Agronomist says WI crop conditions vary widely
An agronomist tells Brownfield crop conditions vary widely in Wisconsin due to early season drought and varying soil types.
Derrick Dryer with Stine Seed says he’s amazed by how good some of the corn looks, even on sandy soils, but he’s had farmers give up on corn because they need animal feed. “There are certain cases where guys are going in there with sorghum-sudangrass yet. There was a guy a couple of weeks ago in Wisconsin planting some early-day silage corn, just trying to get something, some feed for the animals. It’s dire.”
And Dryer says some farmers recently replanted soybeans. “This grower, he planted his beans a little bit later and they just died, I mean, just lack of water. They shriveled up to nothing and turned brown so he’s replanting. It’s July and we’re planting a chunk of beans here again, and it’s not double-crop. It’s replant again.
Dryer says there are a few more farmers double-cropping soybeans behind wheat this year. “A lot of guys are putting beans in after wheat for just a little more income, I guess. We usually don’t see a whole lot of that this time of year. Very, very little. You can still get a little, maybe 25 bushel if you’re lucky.”
Dryer says drought-tolerant varieties have performed well up to this point, but now, they’re going to need rain to make bushels.

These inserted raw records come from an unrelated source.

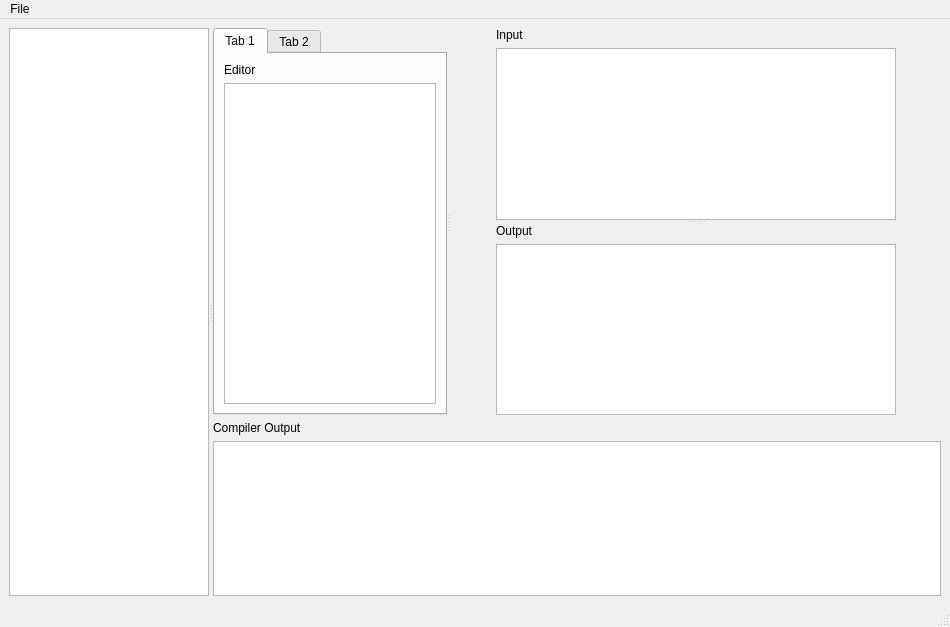
Old version of the form UI-prototyping/Notepad/notepad.ui in the repository KaziRifatMorshed/SmartXm.
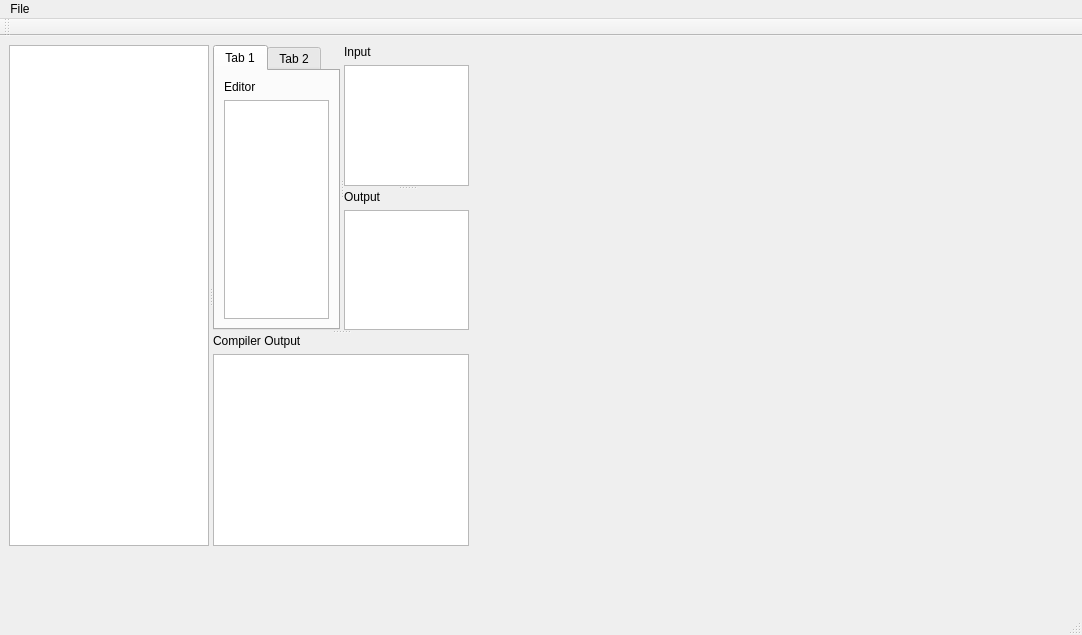
New version of the form. The open tabs and pages were chosen to show the change. Custom widgets are drawn as their Qt base class.

Diff of the .ui file:
```diff
--- a/UI-prototyping/Notepad/notepad.ui
+++ b/UI-prototyping/Notepad/notepad.ui
@@ -6,17 +6,23 @@
    <rect>
     <x>0</x>
     <y>0</y>
-    <width>950</width>
-    <height>627</height>
+    <width>1082</width>
+    <height>635</height>
    </rect>
   </property>
   <property name="windowTitle">
    <string>notepad</string>
   </property>
   <widget class="QWidget" name="centralwidget">
-   <layout class="QGridLayout" name="gridLayout_6">
-    <item row="0" column="0">
-     <widget class="QSplitter" name="splitter_3">
+   <widget class="QSplitter" name="splitter_main_container">
+    <property name="geometry">
+     <rect>
+      <x>9</x>
+      <y>9</y>
+      <width>981</width>
+      <height>501</height>
+     </rect>
+    </property>
       <property name="orientation">
        <enum>Qt::Orientation::Horizontal</enum>
       </property>
@@ -31,10 +37,11 @@
         <bool>true</bool>
        </property>
       </widget>
-      <widget class="QWidget" name="layoutWidget">
-       <layout class="QGridLayout" name="gridLayout_5">
-        <item row="0" column="0">
-         <widget class="QSplitter" name="splitter_2">
+    <widget class="QSplitter" name="splitter_TabDebugInputOutput">
+     <property name="orientation">
+      <enum>Qt::Orientation::Vertical</enum>
+     </property>
+     <widget class="QSplitter" name="splitter_tabInputOutput">
           <property name="orientation">
            <enum>Qt::Orientation::Horizontal</enum>
           </property>
@@ -87,61 +94,46 @@
             </layout>
            </widget>
           </widget>
-          <widget class="QSplitter" name="splitter">
+      <widget class="QSplitter" name="splitter_input_output">
            <property name="orientation">
             <enum>Qt::Orientation::Vertical</enum>
            </property>
            <widget class="QWidget" name="layoutWidget">
-            <layout class="QGridLayout" name="gridLayout">
-             <item row="1" column="0">
-              <widget class="QTextEdit" name="Input">
-               <property name="maximumSize">
-                <size>
-                 <width>400</width>
-                 <height>800</height>
-                </size>
-               </property>
-              </widget>
-             </item>
-             <item row="0" column="0">
+        <layout class="QVBoxLayout" name="verticalLayout">
+         <item>
               <widget class="QLabel" name="InputLabel">
                <property name="text">
                 <string>Input</string>
                </property>
               </widget>
              </item>
+         <item>
+          <widget class="QTextEdit" name="Input"/>
+         </item>
             </layout>
            </widget>
            <widget class="QWidget" name="layoutWidget">
-            <layout class="QGridLayout" name="gridLayout_2">
-             <item row="0" column="0">
+        <layout class="QVBoxLayout" name="verticalLayout_2">
+         <item>
               <widget class="QLabel" name="OutputLabel">
                <property name="text">
                 <string>Output</string>
                </property>
               </widget>
              </item>
-             <item row="1" column="0">
-              <widget class="QTextEdit" name="Output">
-               <property name="maximumSize">
-                <size>
-                 <width>400</width>
-                 <height>800</height>
-                </size>
-               </property>
-              </widget>
+         <item>
+          <widget class="QTextEdit" name="Output"/>
              </item>
             </layout>
            </widget>
           </widget>
          </widget>
-        </item>
-        <item row="1" column="0">
-         <layout class="QGridLayout" name="gridLayout_4">
+     <widget class="QWidget" name="">
+      <layout class="QVBoxLayout" name="verticalLayout_debugOutput">
           <property name="sizeConstraint">
            <enum>QLayout::SizeConstraint::SetFixedSize</enum>
           </property>
-          <item row="0" column="0">
+       <item>
            <widget class="QLabel" name="DebugOutputLabel">
             <property name="maximumSize">
              <size>
@@ -154,23 +146,13 @@
             </property>
            </widget>
           </item>
-          <item row="1" column="0">
-           <widget class="QTextEdit" name="DebugOutput">
-            <property name="maximumSize">
-             <size>
-              <width>16777215</width>
-              <height>200</height>
-             </size>
-            </property>
-           </widget>
-          </item>
-         </layout>
-        </item>
-       </layout>
-      </widget>
-     </widget>
-    </item>
-   </layout>
+       <item>
+        <widget class="QTextEdit" name="DebugOutput"/>
+       </item>
+      </layout>
+     </widget>
+    </widget>
+   </widget>
   </widget>
   <widget class="QStatusBar" name="statusbar"/>
   <widget class="QMenuBar" name="menubar">
@@ -178,7 +160,7 @@
     <rect>
      <x>0</x>
      <y>0</y>
-     <width>950</width>
+     <width>1082</width>
      <height>22</height>
     </rect>
    </property>
@@ -189,6 +171,17 @@
    </widget>
    <addaction name="menuFile"/>
   </widget>
+  <widget class="QToolBar" name="toolBar">
+   <property name="windowTitle">
+    <string>toolBar</string>
+   </property>
+   <attribute name="toolBarArea">
+    <enum>TopToolBarArea</enum>
+   </attribute>
+   <attribute name="toolBarBreak">
+    <bool>false</bool>
+   </attribute>
+  </widget>
  </widget>
  <customwidgets>
   <customwidget>
```
Left out of the diff: 2 changed lines with no effect on the pictures. Lines whose indentation alone changed are shown as unchanged.
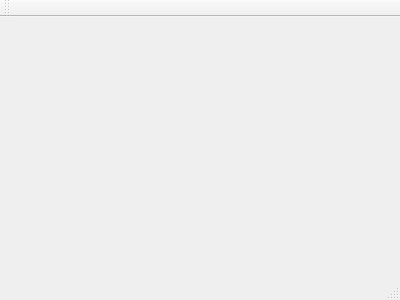
This is mainwindow.ui in NEU-AI/qt-embedded-ts-calibrator as Qt 5 draws it before an edit. The edited form follows.
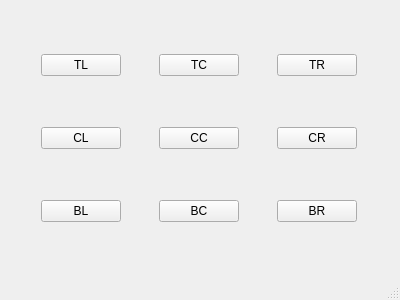
This is the edited form.

Diff of the .ui file:
```diff
--- a/mainwindow.ui
+++ b/mainwindow.ui
@@ -12,9 +12,160 @@
   <property name="windowTitle" >
    <string>MainWindow</string>
   </property>
-  <widget class="QMenuBar" name="menuBar" />
-  <widget class="QToolBar" name="mainToolBar" />
-  <widget class="QWidget" name="centralWidget" />
+  <widget class="QWidget" name="centralWidget">
+   <layout class="QGridLayout" name="gridLayout">
+    <item row="0" column="1">
+     <widget class="QPushButton" name="pushButton_2">
+      <property name="sizePolicy">
+       <sizepolicy hsizetype="Fixed" vsizetype="Fixed">
+        <horstretch>0</horstretch>
+        <verstretch>0</verstretch>
+       </sizepolicy>
+      </property>
+      <property name="text">
+       <string>TC</string>
+      </property>
+      <property name="checkable">
+       <bool>true</bool>
+      </property>
+     </widget>
+    </item>
+    <item row="0" column="0">
+     <widget class="QPushButton" name="btnTL">
+      <property name="sizePolicy">
+       <sizepolicy hsizetype="Fixed" vsizetype="Fixed">
+        <horstretch>0</horstretch>
+        <verstretch>0</verstretch>
+       </sizepolicy>
+      </property>
+      <property name="text">
+       <string>TL</string>
+      </property>
+      <property name="checkable">
+       <bool>true</bool>
+      </property>
+      <property name="checked">
+       <bool>false</bool>
+      </property>
+     </widget>
+    </item>
+    <item row="2" column="1">
+     <widget class="QPushButton" name="pushButton_8">
+      <property name="sizePolicy">
+       <sizepolicy hsizetype="Fixed" vsizetype="Fixed">
+        <horstretch>0</horstretch>
+        <verstretch>0</verstretch>
+       </sizepolicy>
+      </property>
+      <property name="text">
+       <string>BC</string>
+      </property>
+      <property name="checkable">
+       <bool>true</bool>
+      </property>
+     </widget>
+    </item>
+    <item row="0" column="2">
+     <widget class="QPushButton" name="pushButton_3">
+      <property name="sizePolicy">
+       <sizepolicy hsizetype="Fixed" vsizetype="Fixed">
+        <horstretch>0</horstretch>
+        <verstretch>0</verstretch>
+       </sizepolicy>
+      </property>
+      <property name="text">
+       <string>TR</string>
+      </property>
+      <property name="checkable">
+       <bool>true</bool>
+      </property>
+     </widget>
+    </item>
+    <item row="1" column="0">
+     <widget class="QPushButton" name="pushButton_4">
+      <property name="sizePolicy">
+       <sizepolicy hsizetype="Fixed" vsizetype="Fixed">
+        <horstretch>0</horstretch>
+        <verstretch>0</verstretch>
+       </sizepolicy>
+      </property>
+      <property name="text">
+       <string>CL</string>
+      </property>
+      <property name="checkable">
+       <bool>true</bool>
+      </property>
+     </widget>
+    </item>
+    <item row="1" column="2">
+     <widget class="QPushButton" name="pushButton_7">
+      <property name="sizePolicy">
+       <sizepolicy hsizetype="Fixed" vsizetype="Fixed">
+        <horstretch>0</horstretch>
+        <verstretch>0</verstretch>
+       </sizepolicy>
+      </property>
+      <property name="text">
+       <string>CR</string>
+      </property>
+      <property name="checkable">
+       <bool>true</bool>
+      </property>
+     </widget>
+    </item>
+    <item row="2" column="0">
+     <widget class="QPushButton" name="pushButton_5">
+      <property name="sizePolicy">
+       <sizepolicy hsizetype="Fixed" vsizetype="Fixed">
+        <horstretch>0</horstretch>
+        <verstretch>0</verstretch>
+       </sizepolicy>
+      </property>
+      <property name="text">
+       <string>BL</string>
+      </property>
+      <property name="checkable">
+       <bool>true</bool>
+      </property>
+     </widget>
+    </item>
+    <item row="1" column="1">
+     <widget class="QPushButton" name="pushButton_6">
+      <property name="sizePolicy">
+       <sizepolicy hsizetype="Fixed" vsizetype="Fixed">
+        <horstretch>0</horstretch>
+        <verstretch>0</verstretch>
+       </sizepolicy>
+      </property>
+      <property name="text">
+       <string>CC</string>
+      </property>
+      <property name="checkable">
+       <bool>true</bool>
+      </property>
+     </widget>
+    </item>
+    <item row="2" column="2">
+     <widget class="QPushButton" name="pushButton_9">
+      <property name="sizePolicy">
+       <sizepolicy hsizetype="Fixed" vsizetype="Fixed">
+        <horstretch>0</horstretch>
+        <verstretch>0</verstretch>
+       </sizepolicy>
+      </property>
+      <property name="text">
+       <string>BR</string>
+      </property>
+      <property name="checkable">
+       <bool>true</bool>
+      </property>
+      <property name="checked">
+       <bool>false</bool>
+      </property>
+     </widget>
+    </item>
+   </layout>
+  </widget>
   <widget class="QStatusBar" name="statusBar" />
  </widget>
  <layoutDefault spacing="6" margin="11" />
```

Dryer spoke to Brownfield during Wisconsin Farm Technology Days.